*ASSIGNMENT:*
Each line below from the one containing "Before and after one commit to Null-Helix/Surge-Protectors, a" through the one containing "fixed searchbar bug" should be output exactly as it stands, and no other line should appear.

.....

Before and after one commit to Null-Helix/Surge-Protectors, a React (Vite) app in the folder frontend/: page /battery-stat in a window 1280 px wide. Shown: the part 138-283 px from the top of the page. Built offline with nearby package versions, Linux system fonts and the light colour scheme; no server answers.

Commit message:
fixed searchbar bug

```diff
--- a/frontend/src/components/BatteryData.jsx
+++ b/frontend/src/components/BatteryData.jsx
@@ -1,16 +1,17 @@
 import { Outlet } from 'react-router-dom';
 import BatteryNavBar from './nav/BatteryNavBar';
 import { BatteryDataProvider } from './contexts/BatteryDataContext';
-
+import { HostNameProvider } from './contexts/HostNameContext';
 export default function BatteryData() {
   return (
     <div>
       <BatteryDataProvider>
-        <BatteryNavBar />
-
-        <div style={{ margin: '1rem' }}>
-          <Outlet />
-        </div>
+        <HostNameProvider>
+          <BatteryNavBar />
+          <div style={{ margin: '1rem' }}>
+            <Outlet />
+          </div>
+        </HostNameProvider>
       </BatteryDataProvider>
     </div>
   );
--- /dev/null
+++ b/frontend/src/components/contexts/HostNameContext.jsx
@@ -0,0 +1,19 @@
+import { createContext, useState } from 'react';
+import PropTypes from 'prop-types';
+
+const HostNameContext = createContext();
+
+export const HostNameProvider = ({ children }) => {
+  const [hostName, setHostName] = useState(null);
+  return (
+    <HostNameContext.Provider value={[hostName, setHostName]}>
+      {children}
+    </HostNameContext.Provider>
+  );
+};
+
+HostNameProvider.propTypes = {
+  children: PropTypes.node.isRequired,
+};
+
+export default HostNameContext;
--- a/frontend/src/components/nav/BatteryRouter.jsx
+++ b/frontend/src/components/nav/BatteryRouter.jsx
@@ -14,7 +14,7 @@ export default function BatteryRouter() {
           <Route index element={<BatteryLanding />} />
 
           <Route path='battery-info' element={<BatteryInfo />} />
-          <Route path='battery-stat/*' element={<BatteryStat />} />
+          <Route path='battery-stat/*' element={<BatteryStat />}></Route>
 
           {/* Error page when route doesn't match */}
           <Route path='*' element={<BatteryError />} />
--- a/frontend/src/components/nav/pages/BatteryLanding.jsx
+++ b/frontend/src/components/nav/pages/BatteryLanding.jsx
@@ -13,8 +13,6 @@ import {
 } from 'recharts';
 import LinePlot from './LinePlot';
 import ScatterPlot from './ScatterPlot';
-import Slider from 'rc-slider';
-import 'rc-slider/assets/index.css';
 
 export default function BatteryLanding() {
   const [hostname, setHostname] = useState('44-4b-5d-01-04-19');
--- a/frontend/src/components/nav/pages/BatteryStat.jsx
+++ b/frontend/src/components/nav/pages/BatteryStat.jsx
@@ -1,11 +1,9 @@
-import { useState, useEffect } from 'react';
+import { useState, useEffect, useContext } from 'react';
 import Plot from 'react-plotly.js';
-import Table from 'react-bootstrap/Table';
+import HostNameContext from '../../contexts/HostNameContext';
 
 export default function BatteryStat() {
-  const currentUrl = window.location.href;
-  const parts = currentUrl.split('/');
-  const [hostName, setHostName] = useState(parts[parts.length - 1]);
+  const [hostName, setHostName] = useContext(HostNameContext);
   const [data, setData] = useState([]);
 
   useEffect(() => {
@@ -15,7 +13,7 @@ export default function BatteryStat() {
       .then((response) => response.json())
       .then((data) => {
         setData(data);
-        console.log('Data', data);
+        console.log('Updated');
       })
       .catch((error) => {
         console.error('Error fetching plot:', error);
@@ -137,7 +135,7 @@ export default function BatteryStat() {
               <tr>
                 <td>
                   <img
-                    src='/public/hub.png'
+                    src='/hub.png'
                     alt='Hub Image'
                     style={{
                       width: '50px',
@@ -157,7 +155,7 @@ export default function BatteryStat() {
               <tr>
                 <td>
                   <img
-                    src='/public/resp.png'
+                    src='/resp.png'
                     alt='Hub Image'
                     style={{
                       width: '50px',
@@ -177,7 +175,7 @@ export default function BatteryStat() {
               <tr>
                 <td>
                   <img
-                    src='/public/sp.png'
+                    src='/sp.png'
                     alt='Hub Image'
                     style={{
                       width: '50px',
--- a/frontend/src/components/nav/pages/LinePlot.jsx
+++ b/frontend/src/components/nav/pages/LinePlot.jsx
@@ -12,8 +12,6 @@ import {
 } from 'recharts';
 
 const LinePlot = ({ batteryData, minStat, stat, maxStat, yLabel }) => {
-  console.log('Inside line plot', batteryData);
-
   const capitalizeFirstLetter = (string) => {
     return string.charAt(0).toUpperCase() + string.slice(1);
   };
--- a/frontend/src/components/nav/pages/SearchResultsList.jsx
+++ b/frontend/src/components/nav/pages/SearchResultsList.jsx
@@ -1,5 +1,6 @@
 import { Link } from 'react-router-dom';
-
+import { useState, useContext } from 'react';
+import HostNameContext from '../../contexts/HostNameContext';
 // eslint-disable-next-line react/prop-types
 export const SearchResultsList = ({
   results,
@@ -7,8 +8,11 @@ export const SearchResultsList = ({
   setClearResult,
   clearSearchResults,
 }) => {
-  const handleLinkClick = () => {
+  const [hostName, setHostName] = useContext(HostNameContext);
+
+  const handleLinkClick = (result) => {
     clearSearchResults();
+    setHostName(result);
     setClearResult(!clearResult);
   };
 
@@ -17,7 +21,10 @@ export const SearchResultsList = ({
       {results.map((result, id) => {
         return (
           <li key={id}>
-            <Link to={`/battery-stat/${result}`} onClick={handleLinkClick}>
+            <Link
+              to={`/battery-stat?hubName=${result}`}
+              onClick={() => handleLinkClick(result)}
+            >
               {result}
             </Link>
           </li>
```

.....

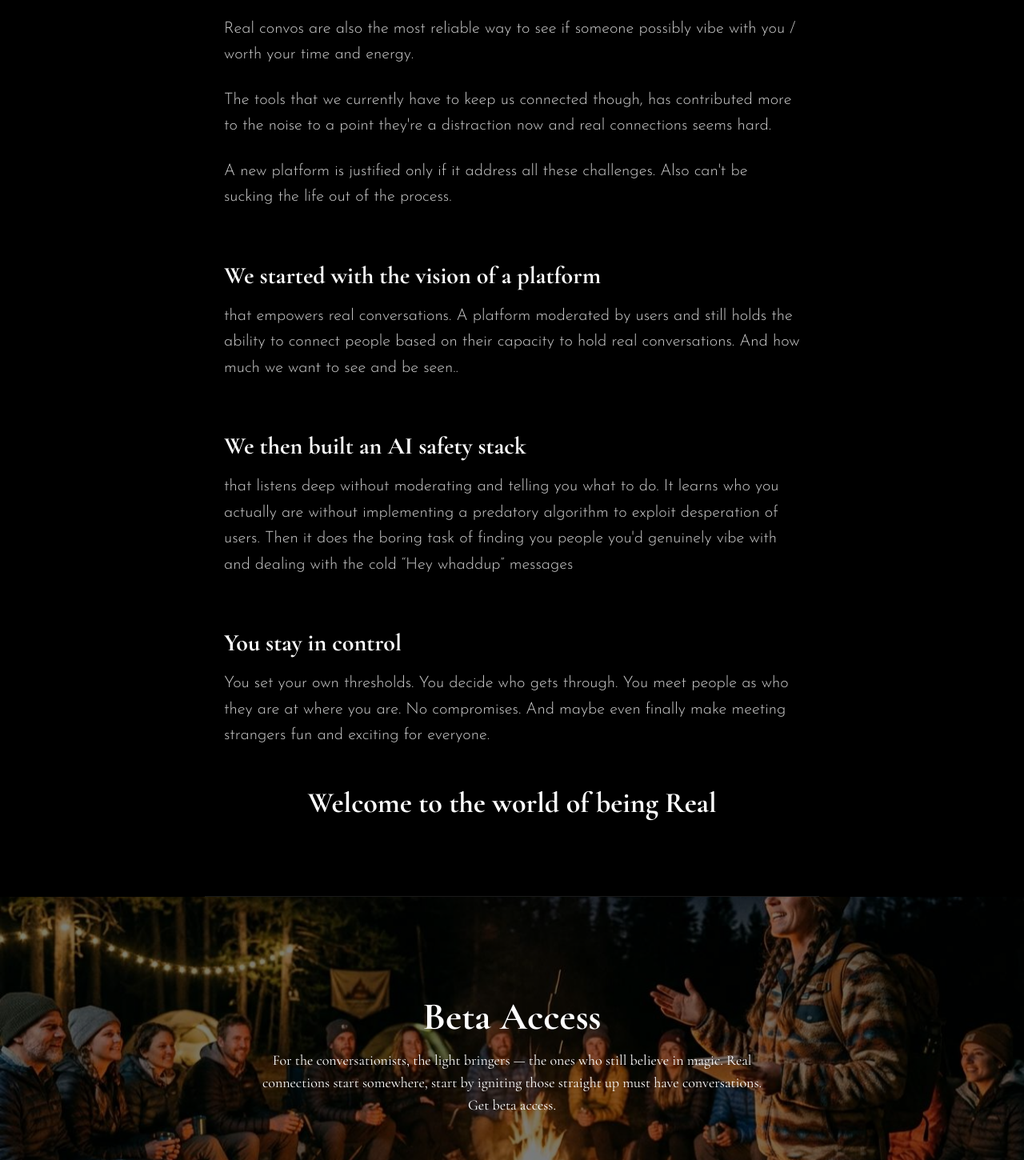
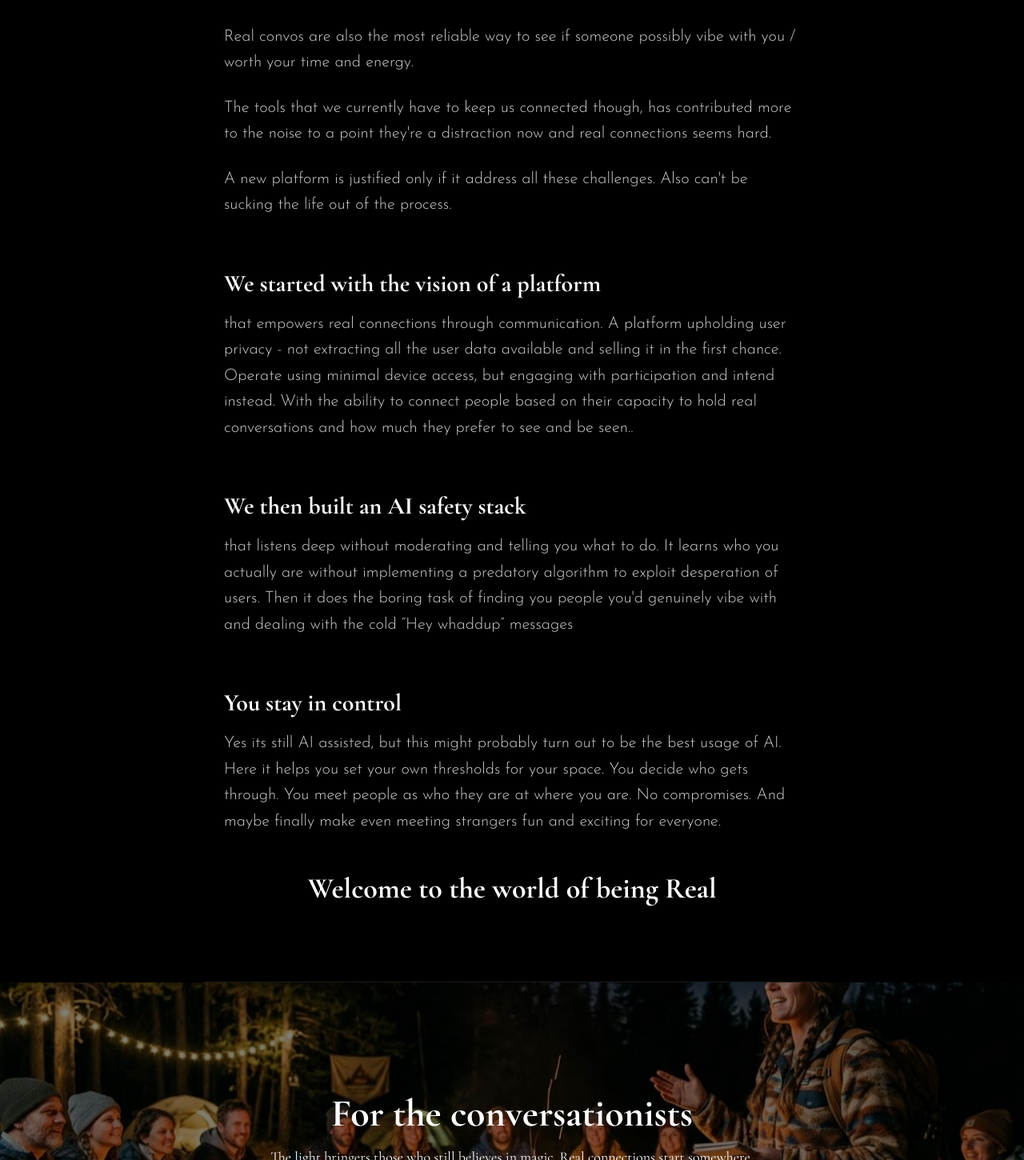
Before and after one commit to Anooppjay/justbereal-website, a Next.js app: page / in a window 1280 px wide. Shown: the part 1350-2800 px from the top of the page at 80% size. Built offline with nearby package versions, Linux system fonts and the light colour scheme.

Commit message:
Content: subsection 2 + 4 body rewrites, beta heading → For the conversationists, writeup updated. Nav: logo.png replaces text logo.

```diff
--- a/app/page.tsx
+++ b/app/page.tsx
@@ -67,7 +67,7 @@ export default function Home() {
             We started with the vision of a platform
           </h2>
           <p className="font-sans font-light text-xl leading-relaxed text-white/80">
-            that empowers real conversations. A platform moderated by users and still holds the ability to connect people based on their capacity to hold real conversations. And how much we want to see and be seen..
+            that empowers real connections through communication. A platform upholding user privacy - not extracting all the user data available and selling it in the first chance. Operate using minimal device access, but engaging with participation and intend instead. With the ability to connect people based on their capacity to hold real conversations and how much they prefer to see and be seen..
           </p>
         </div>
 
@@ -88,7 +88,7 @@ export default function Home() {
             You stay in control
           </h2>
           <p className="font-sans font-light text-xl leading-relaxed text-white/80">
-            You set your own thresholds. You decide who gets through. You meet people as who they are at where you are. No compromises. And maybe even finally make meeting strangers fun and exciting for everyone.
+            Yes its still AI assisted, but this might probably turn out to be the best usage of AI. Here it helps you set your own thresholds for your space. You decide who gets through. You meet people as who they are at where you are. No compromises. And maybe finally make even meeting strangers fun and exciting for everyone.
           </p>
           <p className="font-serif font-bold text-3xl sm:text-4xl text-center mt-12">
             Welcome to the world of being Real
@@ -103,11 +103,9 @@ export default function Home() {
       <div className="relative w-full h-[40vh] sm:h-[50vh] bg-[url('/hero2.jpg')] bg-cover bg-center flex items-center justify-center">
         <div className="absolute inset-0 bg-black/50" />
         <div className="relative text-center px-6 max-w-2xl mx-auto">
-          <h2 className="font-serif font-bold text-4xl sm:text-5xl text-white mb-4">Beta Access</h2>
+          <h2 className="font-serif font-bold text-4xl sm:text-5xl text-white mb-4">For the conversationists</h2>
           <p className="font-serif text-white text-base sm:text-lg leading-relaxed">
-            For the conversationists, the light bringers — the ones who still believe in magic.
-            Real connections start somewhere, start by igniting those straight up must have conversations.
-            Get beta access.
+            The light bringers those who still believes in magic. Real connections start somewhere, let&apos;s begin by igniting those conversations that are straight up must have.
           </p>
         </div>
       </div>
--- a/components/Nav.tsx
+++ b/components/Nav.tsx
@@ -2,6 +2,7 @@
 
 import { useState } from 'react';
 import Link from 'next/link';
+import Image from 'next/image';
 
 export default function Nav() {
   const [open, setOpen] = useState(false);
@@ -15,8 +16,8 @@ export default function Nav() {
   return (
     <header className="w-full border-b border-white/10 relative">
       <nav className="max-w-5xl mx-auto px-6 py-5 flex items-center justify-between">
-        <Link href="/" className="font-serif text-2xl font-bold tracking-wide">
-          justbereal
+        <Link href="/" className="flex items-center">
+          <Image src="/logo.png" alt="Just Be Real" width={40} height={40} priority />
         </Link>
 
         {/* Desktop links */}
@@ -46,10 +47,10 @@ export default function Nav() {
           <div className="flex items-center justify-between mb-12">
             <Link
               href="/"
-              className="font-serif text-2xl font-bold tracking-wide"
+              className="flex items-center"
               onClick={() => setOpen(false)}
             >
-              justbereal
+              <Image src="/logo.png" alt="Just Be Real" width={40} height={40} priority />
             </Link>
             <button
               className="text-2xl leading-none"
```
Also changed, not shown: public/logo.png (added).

.....

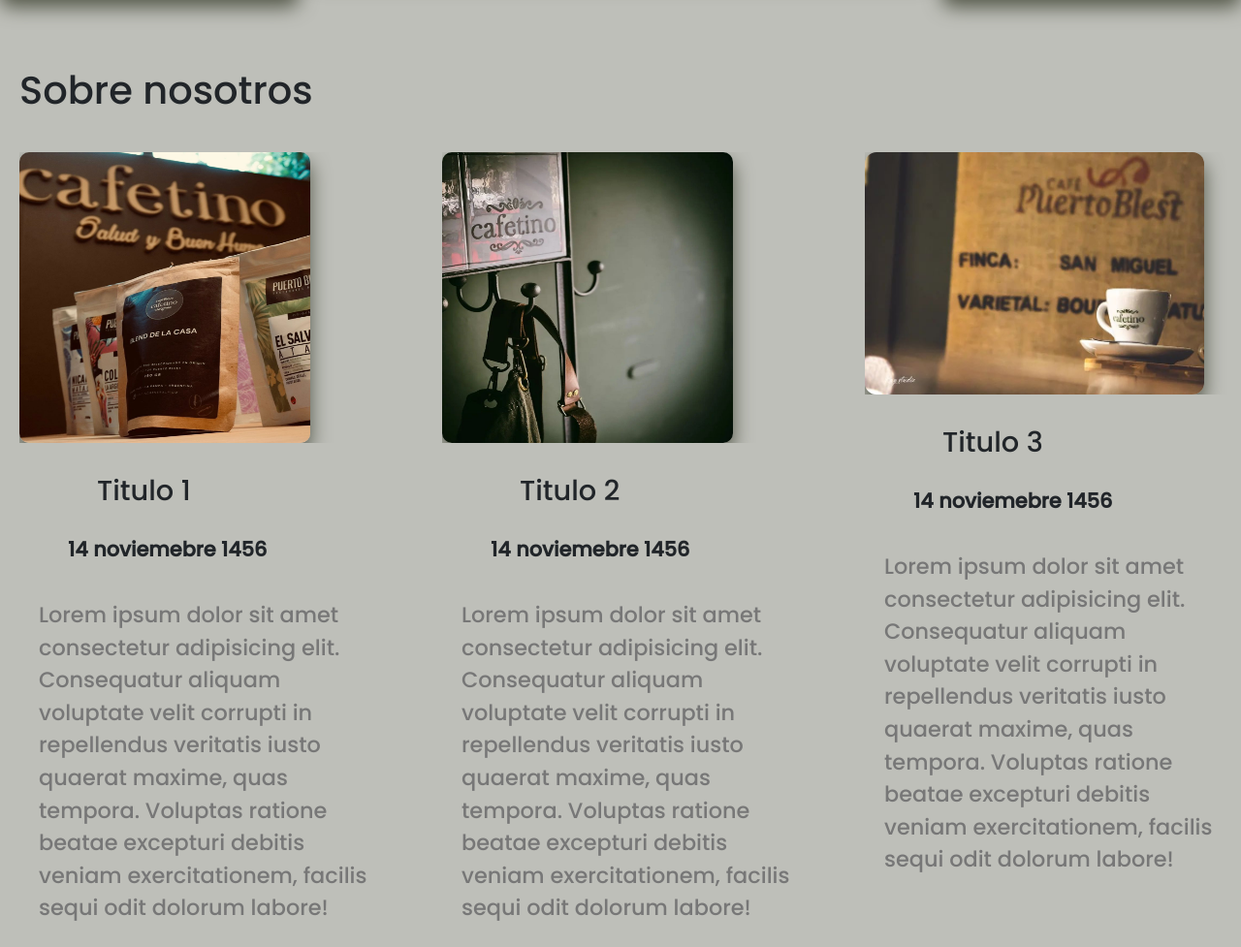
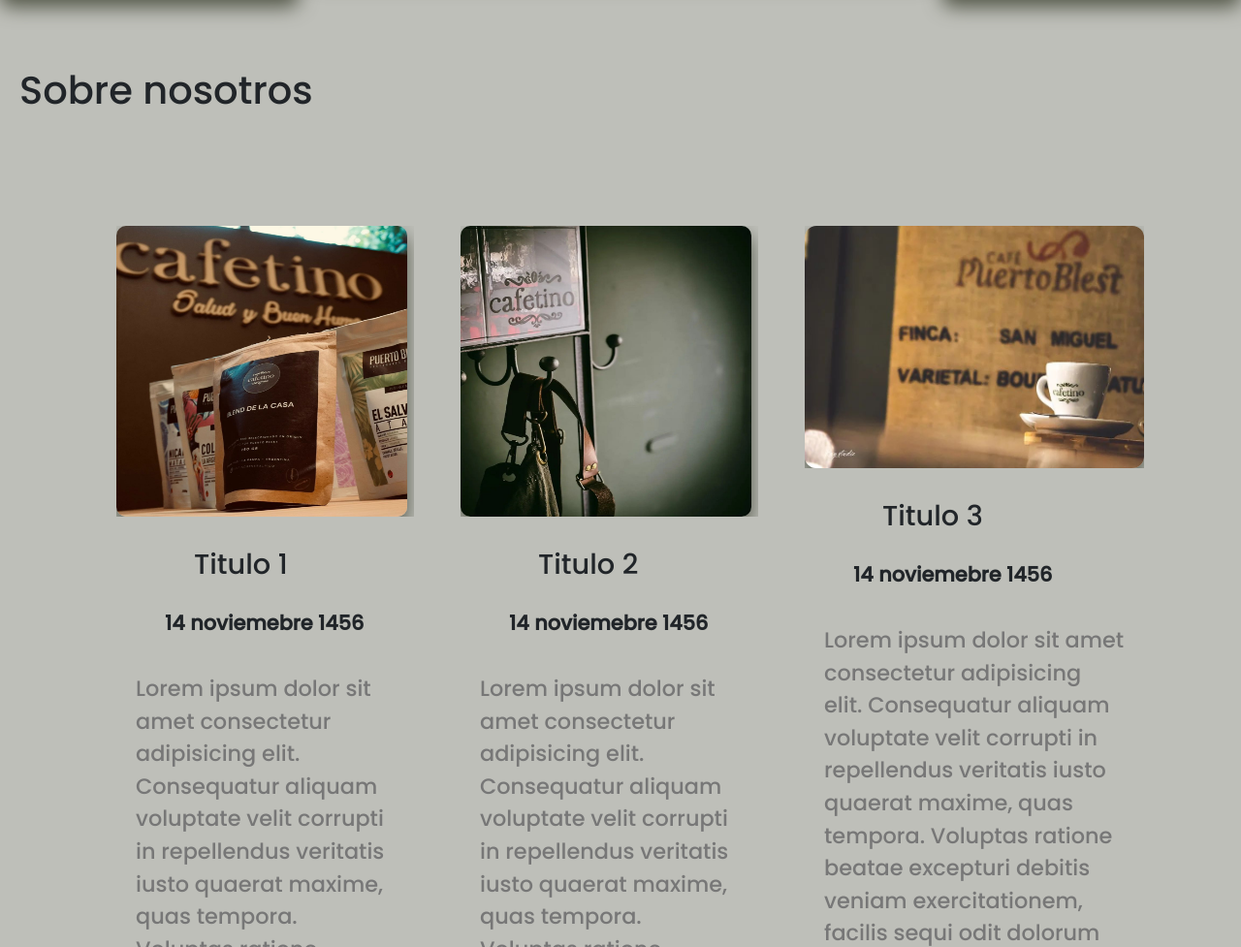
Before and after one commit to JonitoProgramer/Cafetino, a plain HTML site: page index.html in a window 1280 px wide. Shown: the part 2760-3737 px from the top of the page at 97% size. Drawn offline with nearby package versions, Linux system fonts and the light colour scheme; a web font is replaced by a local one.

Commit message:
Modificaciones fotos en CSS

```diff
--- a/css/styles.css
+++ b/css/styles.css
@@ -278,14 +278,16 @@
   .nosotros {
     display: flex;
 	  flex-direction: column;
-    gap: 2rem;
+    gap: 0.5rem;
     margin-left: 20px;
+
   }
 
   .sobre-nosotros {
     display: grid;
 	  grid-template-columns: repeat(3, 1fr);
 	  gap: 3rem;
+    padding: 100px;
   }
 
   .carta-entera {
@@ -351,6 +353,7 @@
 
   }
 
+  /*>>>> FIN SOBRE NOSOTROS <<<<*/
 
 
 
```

.....

*RESPONSE BOX:*
Before and after one commit to Null-Helix/Surge-Protectors, a React (Vite) app in the folder frontend/: page /battery-stat in a window 1280 px wide. Shown: the part 138-283 px from the top of the page. Built offline with nearby package versions, Linux system fonts and the light colour scheme; no server answers.

Commit message:
fixed searchbar bug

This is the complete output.